(Modification records)
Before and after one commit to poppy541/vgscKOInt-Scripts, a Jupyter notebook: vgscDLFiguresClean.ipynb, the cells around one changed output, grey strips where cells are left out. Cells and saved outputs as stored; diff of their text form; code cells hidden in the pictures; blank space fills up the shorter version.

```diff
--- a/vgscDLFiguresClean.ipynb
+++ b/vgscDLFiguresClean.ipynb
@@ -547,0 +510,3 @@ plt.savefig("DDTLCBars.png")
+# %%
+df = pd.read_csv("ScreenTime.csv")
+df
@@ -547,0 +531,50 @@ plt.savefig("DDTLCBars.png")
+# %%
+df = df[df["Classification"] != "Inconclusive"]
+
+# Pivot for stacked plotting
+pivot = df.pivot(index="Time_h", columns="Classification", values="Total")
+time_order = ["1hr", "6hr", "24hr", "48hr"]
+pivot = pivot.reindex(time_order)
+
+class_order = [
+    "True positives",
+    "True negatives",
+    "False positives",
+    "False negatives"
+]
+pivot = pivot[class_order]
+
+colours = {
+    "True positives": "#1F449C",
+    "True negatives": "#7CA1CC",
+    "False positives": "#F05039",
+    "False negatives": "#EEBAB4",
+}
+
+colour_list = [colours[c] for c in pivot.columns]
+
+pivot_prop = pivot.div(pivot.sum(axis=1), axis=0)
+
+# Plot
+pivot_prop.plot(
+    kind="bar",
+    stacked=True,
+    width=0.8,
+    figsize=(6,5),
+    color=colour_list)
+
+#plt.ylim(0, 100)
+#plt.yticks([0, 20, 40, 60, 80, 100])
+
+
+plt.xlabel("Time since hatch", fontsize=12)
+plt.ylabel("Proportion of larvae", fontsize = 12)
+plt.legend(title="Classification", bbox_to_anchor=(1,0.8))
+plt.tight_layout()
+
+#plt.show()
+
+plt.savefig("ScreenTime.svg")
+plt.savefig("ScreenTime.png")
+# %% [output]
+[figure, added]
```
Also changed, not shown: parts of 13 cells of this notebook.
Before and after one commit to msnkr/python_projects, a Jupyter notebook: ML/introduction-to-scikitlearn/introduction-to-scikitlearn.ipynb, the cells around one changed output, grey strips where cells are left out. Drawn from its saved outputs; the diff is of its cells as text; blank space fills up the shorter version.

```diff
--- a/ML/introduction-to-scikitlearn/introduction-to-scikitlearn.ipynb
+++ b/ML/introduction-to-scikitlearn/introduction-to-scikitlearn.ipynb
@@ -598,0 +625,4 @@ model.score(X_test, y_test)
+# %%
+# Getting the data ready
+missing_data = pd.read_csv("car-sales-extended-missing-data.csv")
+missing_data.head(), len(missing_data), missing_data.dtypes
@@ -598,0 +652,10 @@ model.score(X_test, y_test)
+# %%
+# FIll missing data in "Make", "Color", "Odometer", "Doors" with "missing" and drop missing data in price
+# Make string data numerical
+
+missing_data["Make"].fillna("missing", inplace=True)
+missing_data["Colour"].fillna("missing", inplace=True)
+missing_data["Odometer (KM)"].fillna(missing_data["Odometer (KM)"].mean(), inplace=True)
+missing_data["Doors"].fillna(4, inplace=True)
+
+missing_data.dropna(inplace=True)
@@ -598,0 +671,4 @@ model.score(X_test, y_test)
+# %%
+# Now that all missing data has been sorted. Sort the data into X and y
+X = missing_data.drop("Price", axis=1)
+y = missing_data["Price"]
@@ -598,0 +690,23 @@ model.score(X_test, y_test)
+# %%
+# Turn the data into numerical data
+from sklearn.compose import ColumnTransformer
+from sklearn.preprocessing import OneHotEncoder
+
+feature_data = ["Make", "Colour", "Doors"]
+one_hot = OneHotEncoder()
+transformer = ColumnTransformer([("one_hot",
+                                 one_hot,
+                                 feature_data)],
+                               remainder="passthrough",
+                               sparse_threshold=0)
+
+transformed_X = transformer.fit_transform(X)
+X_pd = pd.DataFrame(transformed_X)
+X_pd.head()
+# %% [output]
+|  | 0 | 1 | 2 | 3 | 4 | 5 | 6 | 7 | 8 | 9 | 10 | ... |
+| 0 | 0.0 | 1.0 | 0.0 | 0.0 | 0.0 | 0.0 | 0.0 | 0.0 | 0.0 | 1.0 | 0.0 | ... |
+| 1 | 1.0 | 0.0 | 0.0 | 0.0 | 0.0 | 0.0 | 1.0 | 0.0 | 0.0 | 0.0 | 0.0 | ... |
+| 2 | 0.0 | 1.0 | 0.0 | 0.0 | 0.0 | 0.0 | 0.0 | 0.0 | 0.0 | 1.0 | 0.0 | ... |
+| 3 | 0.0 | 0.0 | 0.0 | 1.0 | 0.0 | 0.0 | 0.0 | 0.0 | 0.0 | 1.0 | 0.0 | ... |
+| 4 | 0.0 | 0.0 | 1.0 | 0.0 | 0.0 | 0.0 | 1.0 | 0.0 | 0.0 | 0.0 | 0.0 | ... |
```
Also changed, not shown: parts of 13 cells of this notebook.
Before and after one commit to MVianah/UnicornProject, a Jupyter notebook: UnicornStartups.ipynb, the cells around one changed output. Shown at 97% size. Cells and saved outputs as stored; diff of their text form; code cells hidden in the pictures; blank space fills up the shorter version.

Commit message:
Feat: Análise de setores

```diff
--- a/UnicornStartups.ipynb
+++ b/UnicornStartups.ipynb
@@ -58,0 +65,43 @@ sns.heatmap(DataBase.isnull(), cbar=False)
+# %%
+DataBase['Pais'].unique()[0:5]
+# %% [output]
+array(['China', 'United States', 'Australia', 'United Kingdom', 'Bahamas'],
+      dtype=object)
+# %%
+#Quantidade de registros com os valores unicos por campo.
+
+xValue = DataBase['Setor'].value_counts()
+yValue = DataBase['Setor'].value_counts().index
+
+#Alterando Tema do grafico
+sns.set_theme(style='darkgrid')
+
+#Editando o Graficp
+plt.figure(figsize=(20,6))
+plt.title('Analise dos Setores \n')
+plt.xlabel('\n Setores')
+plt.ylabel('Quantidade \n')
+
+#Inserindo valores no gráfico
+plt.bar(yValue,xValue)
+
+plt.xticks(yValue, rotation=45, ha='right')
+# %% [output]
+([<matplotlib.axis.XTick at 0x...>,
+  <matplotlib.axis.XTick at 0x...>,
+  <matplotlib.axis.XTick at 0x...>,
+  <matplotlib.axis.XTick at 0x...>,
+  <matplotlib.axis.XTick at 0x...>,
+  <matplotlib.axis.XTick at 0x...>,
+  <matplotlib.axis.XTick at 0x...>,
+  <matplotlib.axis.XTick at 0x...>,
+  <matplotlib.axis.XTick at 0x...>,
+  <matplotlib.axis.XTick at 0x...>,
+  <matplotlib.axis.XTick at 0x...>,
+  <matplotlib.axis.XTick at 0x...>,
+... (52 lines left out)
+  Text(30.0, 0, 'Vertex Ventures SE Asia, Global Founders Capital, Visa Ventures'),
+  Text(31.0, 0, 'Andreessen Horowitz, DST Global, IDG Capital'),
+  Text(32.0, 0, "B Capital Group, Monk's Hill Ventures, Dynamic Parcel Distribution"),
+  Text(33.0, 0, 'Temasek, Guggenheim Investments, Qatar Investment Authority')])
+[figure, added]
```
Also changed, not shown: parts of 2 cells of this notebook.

Your assignment: Tell me how many lines in the data include "False", giving only the number.

Solved problem: 5